Popular Music Is Getting Sadder And Angrier According To Science

February 8, 2019

Antonio Guillem | Dreamstime.com


A recent study published by the Journal of Popular Music Studies has found that popular music has become sadder, angrier, and more fearful as of late. Using IBM's Watson AI platform lyrics of songs from 1951 to 2016 were analyzed. Emotions from joy to disgust and everything in between were analyzed in the Billboard Hot 100 songs from those years and given a corresponding score (either 0 or 1). For example, The Village People's "YMCA" scored a 0.65 for happiness and a 0.11 for anger. A song like 2015's "Stay With Me" by Sam Smith scored only a 0.15 on the joy scale. Busta Rhymes' 2006 hit "Touch It" scored a 0.97 on the angry scale, which is honestly impressive.

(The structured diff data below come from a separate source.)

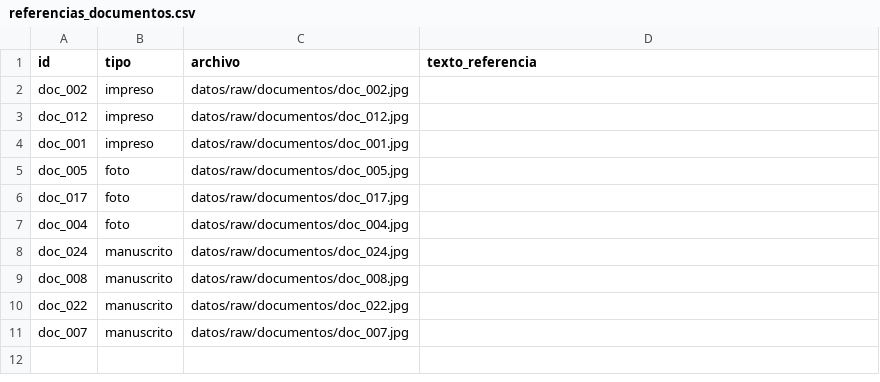
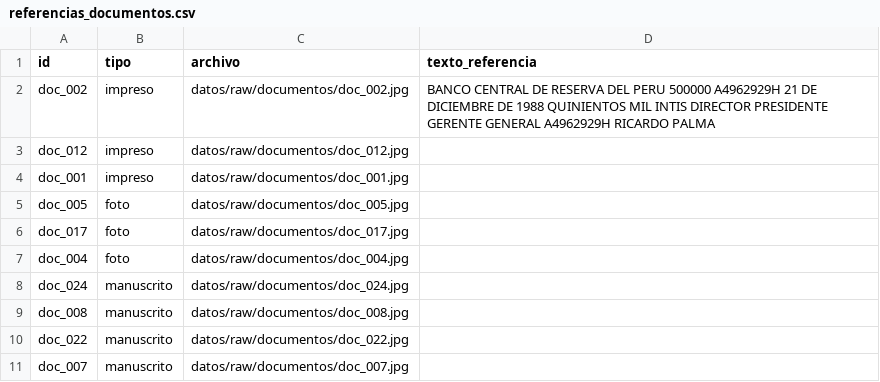
Before and after one commit to roddyhuarhua-hub/Data-Science-Python, a CSV file: tarea_2/datos/referencias_documentos.csv, drawn as a sheet.

```diff
--- a/tarea_2/datos/referencias_documentos.csv
+++ b/tarea_2/datos/referencias_documentos.csv
@@ -1,3 +1,3 @@
 id,tipo,archivo,texto_referencia
-doc_002,impreso,datos/raw/documentos/doc_002.jpg,
+doc_002,impreso,datos/raw/documentos/doc_002.jpg,BANCO CENTRAL DE RESERVA DEL PERU 500000 A4962929H 21 DE DICIEMBRE DE 1988 QUINIENTOS MIL INTIS DIRECTOR PRESIDENTE GERENTE GENERAL A4962929H RICARDO PALMA
 doc_012,impreso,datos/raw/documentos/doc_012.jpg,
```
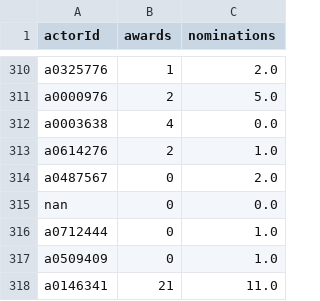
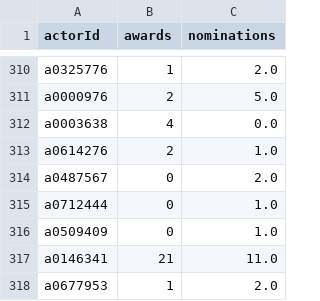
Before and after one commit to Cvorm/P9-10-Master-Thesis, a CSV file: Data/actor_data_new.csv, drawn as a sheet; only a part is shown, gaps mark what is left out; the shorter side is filled out with more unchanged rows; the diff names each change by its address in the sheet, - before the commit and + after, or states it on an @@ line.

```diff
--- a/Data/actor_data_new.csv
+++ b/Data/actor_data_new.csv
-row 315: nan | 0 | 0.0
```
Also changed, not shown: 6 other files.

Inside Science reports that computer scientist Liorr Shamir who conducted the study states that the Billboard Hot 100, which can be considered the most popular songs from each year, is a good reflection of the public's emotions at the time & the spikes in data reflect what was going on in the world at the time. Overall, sadness, anger, and fear became gradually more common in popular music with each passing decade. Shamir says music has shifted from purely being a source of entertainment in the mid-20th century to becoming something more emotional as time went on. From the rise in protest songs to the public's increase of interest in music's emotional intensity.

For more on the study head to Inside Science.